Your home may be your single largest asset. However, this asset, as grand as it may be, is highly illiquid — you can’t easily use it as a source of income. There are certain strategies that can help you transform this asset into current income.
Maybe it’s time to downsize or relocate. This can be an opportunity to transform your home into a significant source of retirement income. When you sell the home, capital gain up to $250,000 ($500,000 on a joint return) may be tax free, with any additional gain taxed at favorable rates. Use some of the proceeds to buy a smaller home or simply rent a new place. Either way, use what remains to create an income-generating portfolio of securities.
Say that after tax you net $500,000 from the sale of a home. If you can invest this money to earn 8% a year, you’ll receive an annual income of $40,000. If you rent a home for $1,500 a month, you’ll have enough from this income to pay the rent and $22,000 for other expenses.
Widows, empty nesters, and anyone else who has more room than needed in the home can gain companionship plus income by taking in a boarder. The tenant pays you rent that you can spend as retirement income.
Of course, the rental income you receive is taxable, but it can be offset by rental expenses, such as advertising, maintenance, and utilities related to the rental portion of the home.
If the expenses are greater than the rent, you can even create a tax shelter.
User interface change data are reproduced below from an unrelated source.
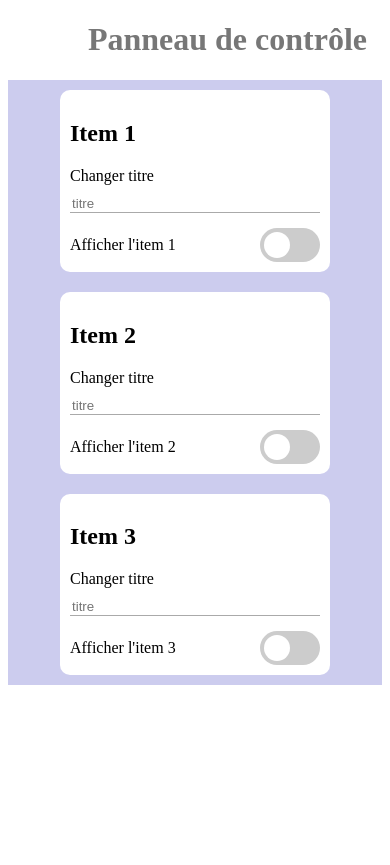
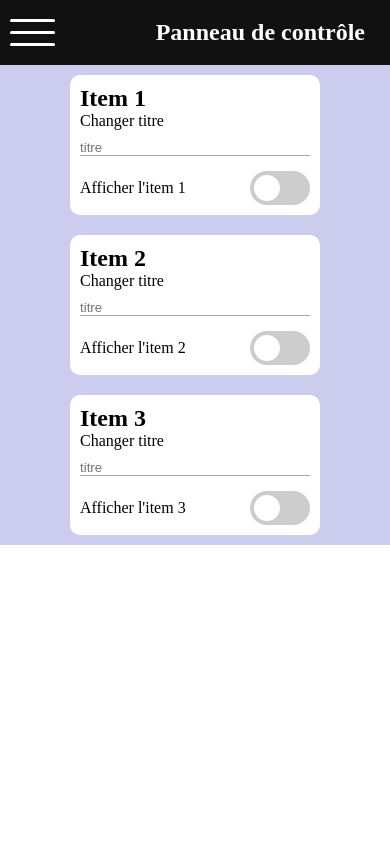
Before and after one commit to mfallevoz/camino, a PHP site: page / in a window 390 px wide. After the commit the page ends 545 px from the top, so only its background shows below. Run offline with PHP 8.4, Linux system fonts and the light colour scheme.

Commit message:
add(burger): add responsive burger menu

```diff
--- a/index.php
+++ b/index.php
@@ -8,7 +8,17 @@
     <title>Dashboard</title>
   </head>
   <body>
-    <h1>Panneau de contrôle</h1>
+    <nav class="navbar" role="navigation">
+      <ul class="navbar__links">
+        <li class="navbar__link"><a href="dashboard.php">Dashboard</a></li>
+        <li class="navbar__link"><a href="visualization.php">Visualization</a></li>
+      </ul>
+      <button class="burger">
+        <span class="bar"></span>
+      </button>
+      <h1>Panneau de contrôle</h1>
+    </nav>
+
     <div class="container">
       <div class="cards">
         <div class="card">
@@ -67,4 +77,5 @@
       </div>
     </div>
   </body>
+  <script src="menu.js"></script>
 </html>
--- /dev/null
+++ b/menu.js
@@ -0,0 +1,10 @@
+function toggleMenu() {
+  const menu = document.querySelector(".navbar");
+  const burger = document.querySelector(".burger");
+
+  burger.addEventListener("click", () => {
+    menu.classList.toggle("show");
+  });
+}
+
+toggleMenu();
--- a/style.css
+++ b/style.css
@@ -1,3 +1,10 @@
+* {
+  box-sizing: border-box;
+  outline: none;
+  margin: 0;
+  padding: 0;
+}
+
 html {
   height: 100%;
 }
@@ -6,9 +13,121 @@ body {
   min-height: 100%;
 }
 
+.navbar {
+  display: flex;
+  justify-content: space-between;
+  align-items: center;
+  padding: 10px;
+  color: #fff;
+  background-color: #111;
+}
+
+.show .navbar__links {
+  transition: width 0.5s ease-in-out;
+  z-index: 1;
+}
+
+.navbar__links {
+  overflow: hidden;
+  display: flex;
+  flex-direction: column;
+  width: 0;
+  height: 100vh;
+  position: absolute;
+  top: 0;
+  left: 0;
+  background-color: #111;
+  transition: width 0.5s ease-in-out;
+}
+
+.navbar__link {
+  padding: 0 15px;
+}
+
+.navbar__link > a {
+  display: block;
+  color: #fff;
+  text-decoration: none;
+}
+
+.navbar__link > a::after {
+  display: block;
+  content: "";
+  width: 0;
+  height: 2px;
+  background-color: red;
+  transition: width 0.3s ease-in-out;
+}
+
+.navbar__link:hover > a::after {
+  width: 100%;
+}
+
+.burger {
+  display: block;
+  z-index: 2;
+  position: relative;
+  padding: 0;
+  width: 45px;
+  height: 45px;
+  border: none;
+  background-color: transparent;
+  cursor: pointer;
+}
+
+.bar {
+  display: block;
+  width: 45px;
+  height: 3px;
+  background-color: #fff;
+  border-radius: 3px;
+  transition: all 0.3s ease-in-out;
+}
+
+.show .bar {
+  width: 0;
+  background-color: transparent;
+}
+
+.bar::before,
+.bar::after {
+  content: "";
+  display: block;
+  width: 45px;
+  height: 3px;
+  position: absolute;
+  background-color: #fff;
+  border-radius: 3px;
+  transition: transform 0.3s ease-in-out;
+}
+
+.bar::before {
+  transform: translateY(-12px);
+}
+
+.show .bar::before {
+  transform: rotate(45deg);
+}
+
+.bar::after {
+  transform: translateY(12px);
+}
+
+.show .bar::after {
+  transform: rotate(-45deg);
+}
+
+ul {
+  list-style: none;
+  padding: 0;
+}
+
+li {
+  margin: 10px;
+}
+
 h1 {
-  color: #777;
-  background-color: #fff;
+  color: #fff;
   text-align: right;
   padding-right: 15px;
 }
@@ -116,7 +235,18 @@ input:checked + .slider:before {
   border-radius: 50%;
 }
 
-@media (min-width: 700px) {
+@media (min-width: 300px) {
+  .show .navbar__links {
+    width: 100%;
+    align-items: center;
+  }
+
+  ul {
+    padding-top: 100px;
+  }
+}
+
+@media (min-width: 600px) {
   body {
     margin-left: 10%;
     margin-right: 10%;
@@ -125,11 +255,19 @@ input:checked + .slider:before {
   .cards {
     grid-template-columns: repeat(2, 1fr);
   }
+
+  .show .navbar__links {
+    width: 100%;
+  }
 }
 
 @media (min-width: 1100px) {
   .cards {
     grid-template-columns: repeat(3, 1fr);
+  }
+
+  .show .navbar__links {
+    width: 10%;
   }
 }
 
```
As long as your adjusted gross income is under $100,000, you can write off up to $25,000 of net rental losses-effectively offsetting wages, interest income, and other income by the net rental losses.
To learn more about shared living, visit the National Shared Housing Resource Center.
If you don’t want to leave your home but need cash now, a traditional mortgage probably won’t help. With this type of mortgage, you must make monthly repayment-the very thing you can’t afford to do.
However, if you’re at least 62 years old, you might consider a reverse mortgage. The lender gives you cash now-in a lump sum or a line of credit you can tap at will. You don’t have to make any payments while you are in the home. If you move or die, the lender sells the home to recoup the outstanding balance (principal plus interest) and your heirs get whatever is left, if any.
To learn more about reverse mortgages, visit the National Center for Home Equity Conversion.
The IRS is holding more than 104,000 regular refund checks totaling about $103 million; they were returned by the U.S. Postal Service due to mailing address errors.View all factoids